> _Your goal_:
For this exercise, copy the data exactly and omit any images.

Information given START

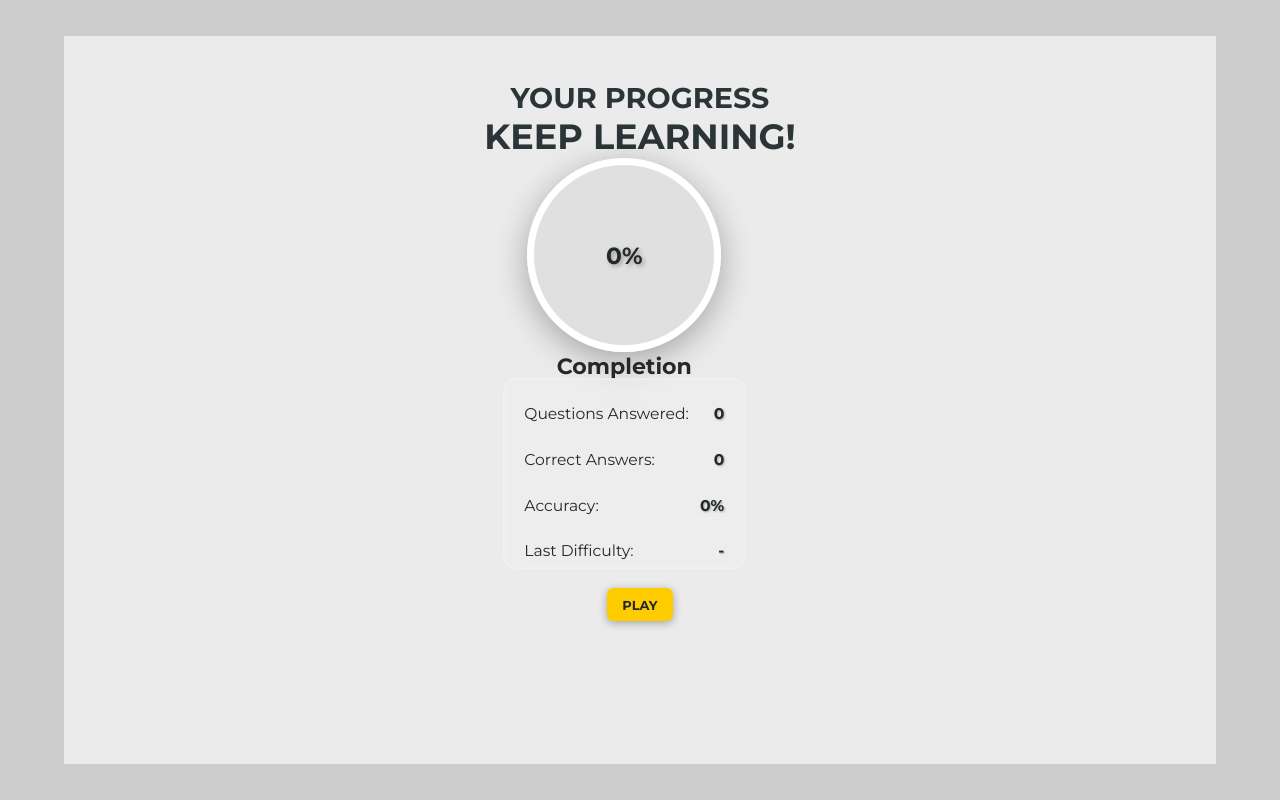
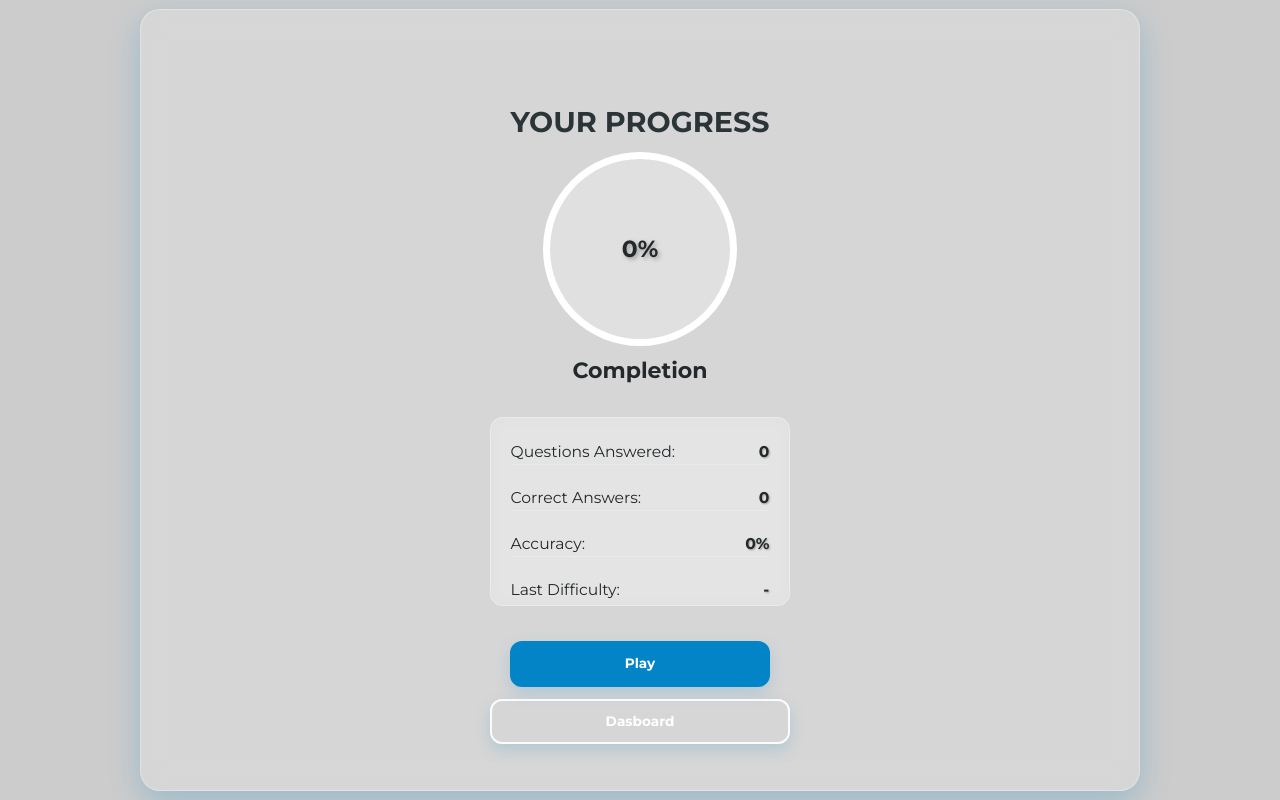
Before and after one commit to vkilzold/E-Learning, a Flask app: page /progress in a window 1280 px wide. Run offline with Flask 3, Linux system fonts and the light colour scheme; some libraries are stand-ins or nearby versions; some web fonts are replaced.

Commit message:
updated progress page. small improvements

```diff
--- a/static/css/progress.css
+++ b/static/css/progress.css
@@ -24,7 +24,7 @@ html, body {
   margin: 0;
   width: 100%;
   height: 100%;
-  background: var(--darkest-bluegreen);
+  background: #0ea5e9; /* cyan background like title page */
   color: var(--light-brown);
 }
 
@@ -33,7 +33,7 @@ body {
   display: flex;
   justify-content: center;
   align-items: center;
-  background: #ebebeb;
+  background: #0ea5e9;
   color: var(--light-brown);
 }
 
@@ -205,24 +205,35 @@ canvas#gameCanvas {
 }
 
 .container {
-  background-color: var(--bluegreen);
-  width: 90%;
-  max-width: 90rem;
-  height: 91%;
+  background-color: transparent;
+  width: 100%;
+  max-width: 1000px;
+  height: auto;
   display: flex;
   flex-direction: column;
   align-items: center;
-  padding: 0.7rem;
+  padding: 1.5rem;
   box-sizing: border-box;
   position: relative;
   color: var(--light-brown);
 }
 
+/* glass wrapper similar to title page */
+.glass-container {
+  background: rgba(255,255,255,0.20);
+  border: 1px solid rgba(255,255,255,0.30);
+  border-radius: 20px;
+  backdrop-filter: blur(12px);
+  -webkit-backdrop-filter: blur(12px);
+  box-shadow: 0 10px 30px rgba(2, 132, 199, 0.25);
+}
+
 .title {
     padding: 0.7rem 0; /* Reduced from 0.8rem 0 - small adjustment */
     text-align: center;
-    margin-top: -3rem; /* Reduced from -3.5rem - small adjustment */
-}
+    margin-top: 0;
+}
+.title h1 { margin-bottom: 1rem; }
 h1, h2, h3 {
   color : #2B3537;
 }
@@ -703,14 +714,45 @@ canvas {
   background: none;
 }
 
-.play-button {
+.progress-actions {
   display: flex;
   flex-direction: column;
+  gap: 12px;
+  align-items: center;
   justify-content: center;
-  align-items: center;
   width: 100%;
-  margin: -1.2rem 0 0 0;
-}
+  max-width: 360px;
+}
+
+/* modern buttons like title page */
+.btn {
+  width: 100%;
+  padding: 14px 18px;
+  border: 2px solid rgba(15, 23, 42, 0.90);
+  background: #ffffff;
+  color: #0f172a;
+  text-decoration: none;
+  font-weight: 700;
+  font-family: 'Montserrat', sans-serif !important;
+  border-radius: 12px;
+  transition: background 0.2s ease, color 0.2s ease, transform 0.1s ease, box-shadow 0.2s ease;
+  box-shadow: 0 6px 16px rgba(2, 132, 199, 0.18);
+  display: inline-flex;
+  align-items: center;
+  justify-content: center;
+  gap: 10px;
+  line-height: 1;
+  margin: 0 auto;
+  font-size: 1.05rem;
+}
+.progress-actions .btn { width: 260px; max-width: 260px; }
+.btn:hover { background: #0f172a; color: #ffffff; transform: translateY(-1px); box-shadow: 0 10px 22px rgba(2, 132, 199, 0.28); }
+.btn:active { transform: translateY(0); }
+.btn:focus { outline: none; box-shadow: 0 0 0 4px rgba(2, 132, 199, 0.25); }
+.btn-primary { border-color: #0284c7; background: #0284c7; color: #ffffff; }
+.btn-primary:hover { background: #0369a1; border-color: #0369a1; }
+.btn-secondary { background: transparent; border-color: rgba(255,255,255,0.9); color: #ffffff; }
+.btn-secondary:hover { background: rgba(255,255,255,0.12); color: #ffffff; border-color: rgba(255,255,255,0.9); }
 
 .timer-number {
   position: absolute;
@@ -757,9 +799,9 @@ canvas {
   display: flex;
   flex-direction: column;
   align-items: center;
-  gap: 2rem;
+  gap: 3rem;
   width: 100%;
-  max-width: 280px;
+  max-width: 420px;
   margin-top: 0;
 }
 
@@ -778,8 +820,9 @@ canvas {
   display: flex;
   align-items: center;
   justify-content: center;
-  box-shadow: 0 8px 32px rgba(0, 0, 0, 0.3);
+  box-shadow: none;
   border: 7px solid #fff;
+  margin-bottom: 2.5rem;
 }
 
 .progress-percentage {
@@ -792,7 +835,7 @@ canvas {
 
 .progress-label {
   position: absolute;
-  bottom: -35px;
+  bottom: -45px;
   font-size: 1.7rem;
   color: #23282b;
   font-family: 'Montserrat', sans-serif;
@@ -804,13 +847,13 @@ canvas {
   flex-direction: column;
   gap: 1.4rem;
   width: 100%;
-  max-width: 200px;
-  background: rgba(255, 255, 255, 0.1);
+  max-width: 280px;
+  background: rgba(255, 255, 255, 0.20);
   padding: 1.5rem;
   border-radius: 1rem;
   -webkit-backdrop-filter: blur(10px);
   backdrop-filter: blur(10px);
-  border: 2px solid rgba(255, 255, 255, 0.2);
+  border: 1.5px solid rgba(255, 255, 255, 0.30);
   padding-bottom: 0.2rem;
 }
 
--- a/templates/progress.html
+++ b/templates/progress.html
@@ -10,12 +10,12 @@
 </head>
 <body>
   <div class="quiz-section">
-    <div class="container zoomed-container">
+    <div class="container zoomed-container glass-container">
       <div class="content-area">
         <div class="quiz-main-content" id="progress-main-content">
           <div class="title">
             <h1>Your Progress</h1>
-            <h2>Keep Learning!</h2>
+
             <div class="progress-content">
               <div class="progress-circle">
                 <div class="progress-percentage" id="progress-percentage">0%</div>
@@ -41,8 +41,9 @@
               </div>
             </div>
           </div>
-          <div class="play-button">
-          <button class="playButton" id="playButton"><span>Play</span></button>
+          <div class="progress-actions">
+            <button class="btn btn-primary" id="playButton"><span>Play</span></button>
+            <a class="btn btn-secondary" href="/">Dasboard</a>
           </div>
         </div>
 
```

Information given END

> _Written answer_:
Before and after one commit to vkilzold/E-Learning, a Flask app: page /progress in a window 1280 px wide. Run offline with Flask 3, Linux system fonts and the light colour scheme; some libraries are stand-ins or nearby versions; some web fonts are replaced.

Commit message:
updated progress page. small improvements

```diff
--- a/static/css/progress.css
+++ b/static/css/progress.css
@@ -24,7 +24,7 @@ html, body {
   margin: 0;
   width: 100%;
   height: 100%;
-  background: var(--darkest-bluegreen);
+  background: #0ea5e9; /* cyan background like title page */
   color: var(--light-brown);
 }
 
@@ -33,7 +33,7 @@ body {
   display: flex;
   justify-content: center;
   align-items: center;
-  background: #ebebeb;
+  background: #0ea5e9;
   color: var(--light-brown);
 }
 
@@ -205,24 +205,35 @@ canvas#gameCanvas {
 }
 
 .container {
-  background-color: var(--bluegreen);
-  width: 90%;
-  max-width: 90rem;
-  height: 91%;
+  background-color: transparent;
+  width: 100%;
+  max-width: 1000px;
+  height: auto;
   display: flex;
   flex-direction: column;
   align-items: center;
-  padding: 0.7rem;
+  padding: 1.5rem;
   box-sizing: border-box;
   position: relative;
   color: var(--light-brown);
 }
 
+/* glass wrapper similar to title page */
+.glass-container {
+  background: rgba(255,255,255,0.20);
+  border: 1px solid rgba(255,255,255,0.30);
+  border-radius: 20px;
+  backdrop-filter: blur(12px);
+  -webkit-backdrop-filter: blur(12px);
+  box-shadow: 0 10px 30px rgba(2, 132, 199, 0.25);
+}
+
 .title {
     padding: 0.7rem 0; /* Reduced from 0.8rem 0 - small adjustment */
     text-align: center;
-    margin-top: -3rem; /* Reduced from -3.5rem - small adjustment */
-}
+    margin-top: 0;
+}
+.title h1 { margin-bottom: 1rem; }
 h1, h2, h3 {
   color : #2B3537;
 }
@@ -703,14 +714,45 @@ canvas {
   background: none;
 }
 
-.play-button {
+.progress-actions {
   display: flex;
   flex-direction: column;
+  gap: 12px;
+  align-items: center;
   justify-content: center;
-  align-items: center;
   width: 100%;
-  margin: -1.2rem 0 0 0;
-}
+  max-width: 360px;
+}
+
+/* modern buttons like title page */
+.btn {
+  width: 100%;
+  padding: 14px 18px;
+  border: 2px solid rgba(15, 23, 42, 0.90);
+  background: #ffffff;
+  color: #0f172a;
+  text-decoration: none;
+  font-weight: 700;
+  font-family: 'Montserrat', sans-serif !important;
+  border-radius: 12px;
+  transition: background 0.2s ease, color 0.2s ease, transform 0.1s ease, box-shadow 0.2s ease;
+  box-shadow: 0 6px 16px rgba(2, 132, 199, 0.18);
+  display: inline-flex;
+  align-items: center;
+  justify-content: center;
+  gap: 10px;
+  line-height: 1;
+  margin: 0 auto;
+  font-size: 1.05rem;
+}
+.progress-actions .btn { width: 260px; max-width: 260px; }
+.btn:hover { background: #0f172a; color: #ffffff; transform: translateY(-1px); box-shadow: 0 10px 22px rgba(2, 132, 199, 0.28); }
+.btn:active { transform: translateY(0); }
+.btn:focus { outline: none; box-shadow: 0 0 0 4px rgba(2, 132, 199, 0.25); }
+.btn-primary { border-color: #0284c7; background: #0284c7; color: #ffffff; }
+.btn-primary:hover { background: #0369a1; border-color: #0369a1; }
+.btn-secondary { background: transparent; border-color: rgba(255,255,255,0.9); color: #ffffff; }
+.btn-secondary:hover { background: rgba(255,255,255,0.12); color: #ffffff; border-color: rgba(255,255,255,0.9); }
 
 .timer-number {
   position: absolute;
@@ -757,9 +799,9 @@ canvas {
   display: flex;
   flex-direction: column;
   align-items: center;
-  gap: 2rem;
+  gap: 3rem;
   width: 100%;
-  max-width: 280px;
+  max-width: 420px;
   margin-top: 0;
 }
 
@@ -778,8 +820,9 @@ canvas {
   display: flex;
   align-items: center;
   justify-content: center;
-  box-shadow: 0 8px 32px rgba(0, 0, 0, 0.3);
+  box-shadow: none;
   border: 7px solid #fff;
+  margin-bottom: 2.5rem;
 }
 
 .progress-percentage {
@@ -792,7 +835,7 @@ canvas {
 
 .progress-label {
   position: absolute;
-  bottom: -35px;
+  bottom: -45px;
   font-size: 1.7rem;
   color: #23282b;
   font-family: 'Montserrat', sans-serif;
@@ -804,13 +847,13 @@ canvas {
   flex-direction: column;
   gap: 1.4rem;
   width: 100%;
-  max-width: 200px;
-  background: rgba(255, 255, 255, 0.1);
+  max-width: 280px;
+  background: rgba(255, 255, 255, 0.20);
   padding: 1.5rem;
   border-radius: 1rem;
   -webkit-backdrop-filter: blur(10px);
   backdrop-filter: blur(10px);
-  border: 2px solid rgba(255, 255, 255, 0.2);
+  border: 1.5px solid rgba(255, 255, 255, 0.30);
   padding-bottom: 0.2rem;
 }
 
--- a/templates/progress.html
+++ b/templates/progress.html
@@ -10,12 +10,12 @@
 </head>
 <body>
   <div class="quiz-section">
-    <div class="container zoomed-container">
+    <div class="container zoomed-container glass-container">
       <div class="content-area">
         <div class="quiz-main-content" id="progress-main-content">
           <div class="title">
             <h1>Your Progress</h1>
-            <h2>Keep Learning!</h2>
+
             <div class="progress-content">
               <div class="progress-circle">
                 <div class="progress-percentage" id="progress-percentage">0%</div>
@@ -41,8 +41,9 @@
               </div>
             </div>
           </div>
-          <div class="play-button">
-          <button class="playButton" id="playButton"><span>Play</span></button>
+          <div class="progress-actions">
+            <button class="btn btn-primary" id="playButton"><span>Play</span></button>
+            <a class="btn btn-secondary" href="/">Dasboard</a>
           </div>
         </div>
 
```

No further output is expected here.